This biopic of Harry Houdini starts off well. Johnathon Schaech presents an appealing lead; the choice of framing device is excellent; and Harry and Bess’ whirlwind courtship is engagingly depicted. Then it pivots, alarmingly so. Schaech’s portrayal turns Houdini into a boastful egotist; Bess becomes a badgering lush and, worst of all, the framing device concludes with a fantasy scene that flies in the face of everything Houdini stood for.
After a gritty reenactment of a prison break, Houdini flashes forward to the tenth anniversary of the escapologist’s death. Bess has organised one last séance to see if she can contact her husband’s spirit. As the medium gathers mementos from Houdini’s family and friends, the biopic journeys back to tell his life story. Introduced to the world of magic by his brother Theo (Mark Ruffalo in an early role), no sooner do the two work up an act than Harry falls for fellow performer Bess. The husband and wife team flail about in vaudeville’s backwaters until Houdini convinces theater owner Martin Beck that audiences will flock to his show if he convinces them that he is cheating death.
Like The Great Houdini, this made-for-TV movie has a fine supporting cast. Apart from the aforementioned Mark Ruffalo it includes George Segal, Paul Sorvino, Ron Perlman and a young Emile Hirsch. Unfortunately, after a promising beginning, it too devolves into a turgid affair.

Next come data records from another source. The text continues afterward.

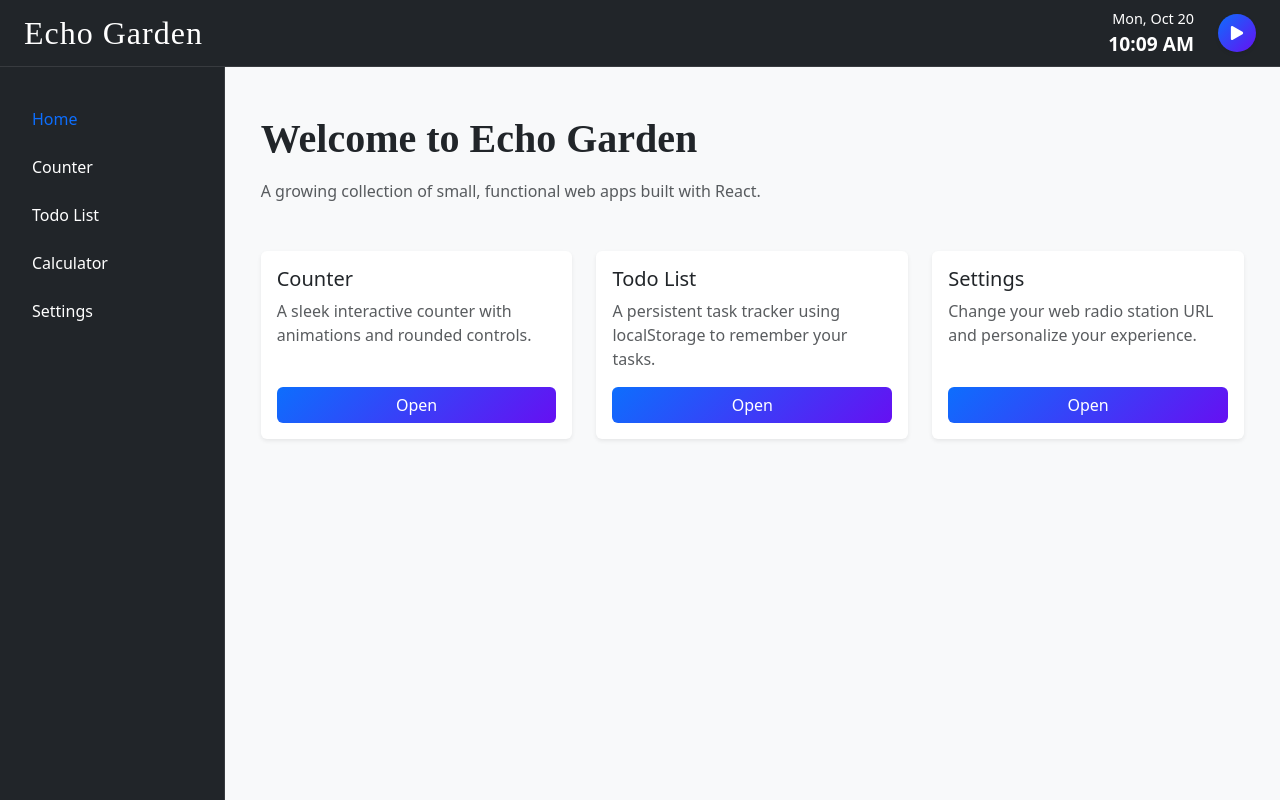
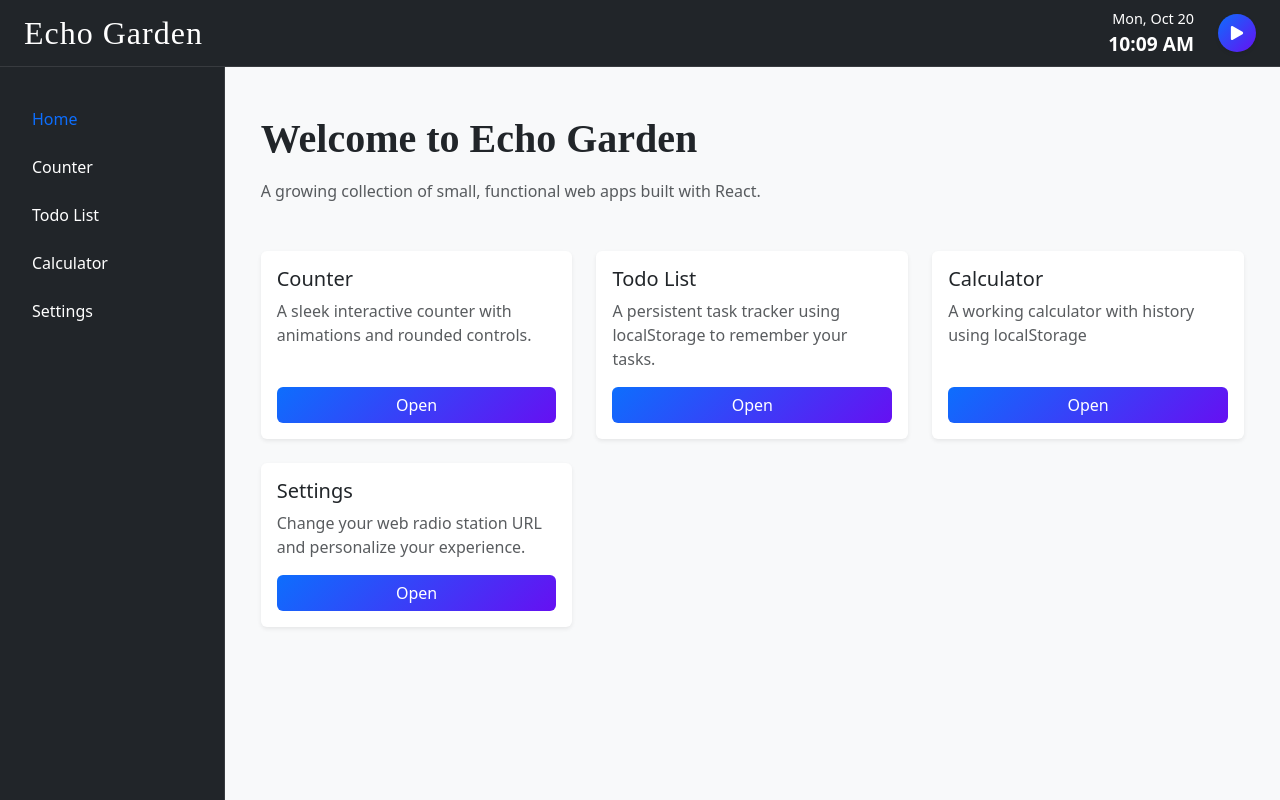
Before and after one commit to grigoris24/echo-garden, a React (Vite) app: page / in a window 1280 px wide. Built offline with nearby package versions, Linux system fonts and the light colour scheme.

Commit message:
Calculator fix

```diff
--- a/src/pages/Home.jsx
+++ b/src/pages/Home.jsx
@@ -11,6 +11,11 @@ export default function Home() {
       title: "Todo List",
       description: "A persistent task tracker using localStorage to remember your tasks.",
       link: "/todo"
+    },
+     {
+      title: "Calculator",
+      description: "A working calculator with history using localStorage",
+      link: "/calculator"
     },
     {
       title: "Settings",
```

Surprisingly, this dreariness extends to the stage performances, where Schaech grunts and groans and screams at his audience in a manner totally devoid of charm.
Though the timepiece accompanying each act was designed to heighten the tension, here it just underscores the slow pace of the film.
as Harry Houdini
as Bess Houdini
Rather than being conducted in a theatre where Houdini once performed, the séance held on the tenth anniversary of his death occurred atop the roof of Hollywood’s Knickerbocker Hotel in front of an invitation-only audience of 300.